Chronic obstructive pulmonary disease (COPD) and asthma may overlap and converge in older people (overlap syndrome). It was hypothesized that patients with overlap syndrome may have different clinical characteristics such as sputum eosinophilia, and better responsiveness to treatment with inhaled corticosteroid (ICS).
Sixty-three patients with stable COPD (forced expiratory volume in 1 second [FEV1] ≤80%) underwent pulmonary function tests, including reversibility of airflow limitation, arterial blood gas analysis, analysis of inflammatory cells in induced sputum, and chest high-resolution computed tomography. The inclusion criteria for COPD patients with asthmatic symptoms included having asthmatic symptoms such as episodic breathlessness, wheezing, cough, and chest tightness worsening at night or in the early morning (COPD with asthma group). The clinical features of COPD patients with asthmatic symptoms were compared with those of COPD patients without asthmatic symptoms (COPD without asthma group).
The increases in FEV1 in response to treatment with ICS were significantly higher in the COPD with asthma group. The peripheral eosinophil counts and sputum eosinophil counts were significantly higher. The prevalence of patients with bronchial wall thickening on chest high-resolution computed tomography was significantly higher. A significant correlation was observed between the increases in FEV1 in response to treatment with ICS and sputum eosinophil counts, and between the increases in FEV1 in response to treatment with ICS and the grade of bronchial wall thickening. Receiver operating characteristic curve analysis revealed 82.4% sensitivity and 84.8% specificity of sputum eosinophil count for detecting COPD with asthma, using 2.5% as the cutoff value.

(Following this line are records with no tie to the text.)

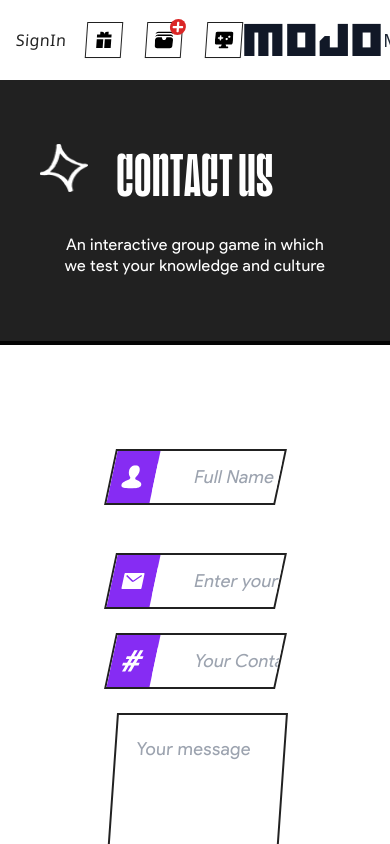
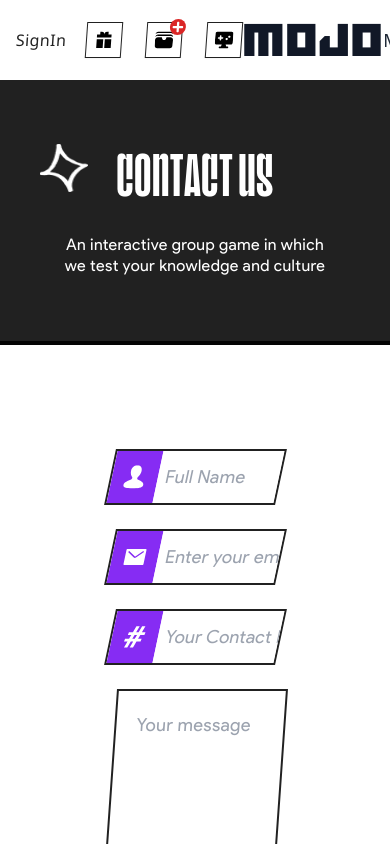
Before and after one commit to zeeshanahm-ed/mojo-game-website, a Next.js app: page /contactus in a window 390 px wide. Built offline with nearby package versions, Linux system fonts and the light colour scheme.

Commit message:
add name props in custom input component

```diff
--- a/src/app/components/ui/common/Input.tsx
+++ b/src/app/components/ui/common/Input.tsx
@@ -11,6 +11,7 @@ interface InputProps {
     required?: boolean;
     value?: string;
     onChange?: (e: React.ChangeEvent<HTMLInputElement>) => void;
+    name?: string;
 }
 
 const Input: React.FC<InputProps> = ({
@@ -22,10 +23,11 @@ const Input: React.FC<InputProps> = ({
     required = false,
     value,
     onChange,
+    name = ''
 }) => {
     return (
         <div
-            className={`mb-6 flex items-center h-14 transform -skew-x-12 border-2 border-black overflow-hidden ${className}`}>
+            className={`flex items-center h-14 transform -skew-x-12 border-2 border-black overflow-hidden ${className}`}>
             {icon && <div className="bg-purple w-16 flex items-center justify-center h-full">
                 {icon}
             </div>}
@@ -35,7 +37,8 @@ const Input: React.FC<InputProps> = ({
                 value={value}
                 onChange={onChange}
                 required={required}
-                className={`input input-bordered pl-10 w-full text-lg bg-white text-gray-800 border-none focus:outline-none ${inputClassName}`}
+                name={name}
+                className={`input h-full input-bordered pl-2 sm:pl-10 w-full text-lg bg-white text-gray-800 border-none focus:outline-none ${inputClassName}`}
             />
         </div>
     );
```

COPD patients with asthmatic symptoms had some clinical features. ICS should be considered earlier as a potential treatment in such patients. High sputum eosinophil counts and bronchial wall thickening on chest high-resolution computed tomography might therefore be a good predictor of response to ICS.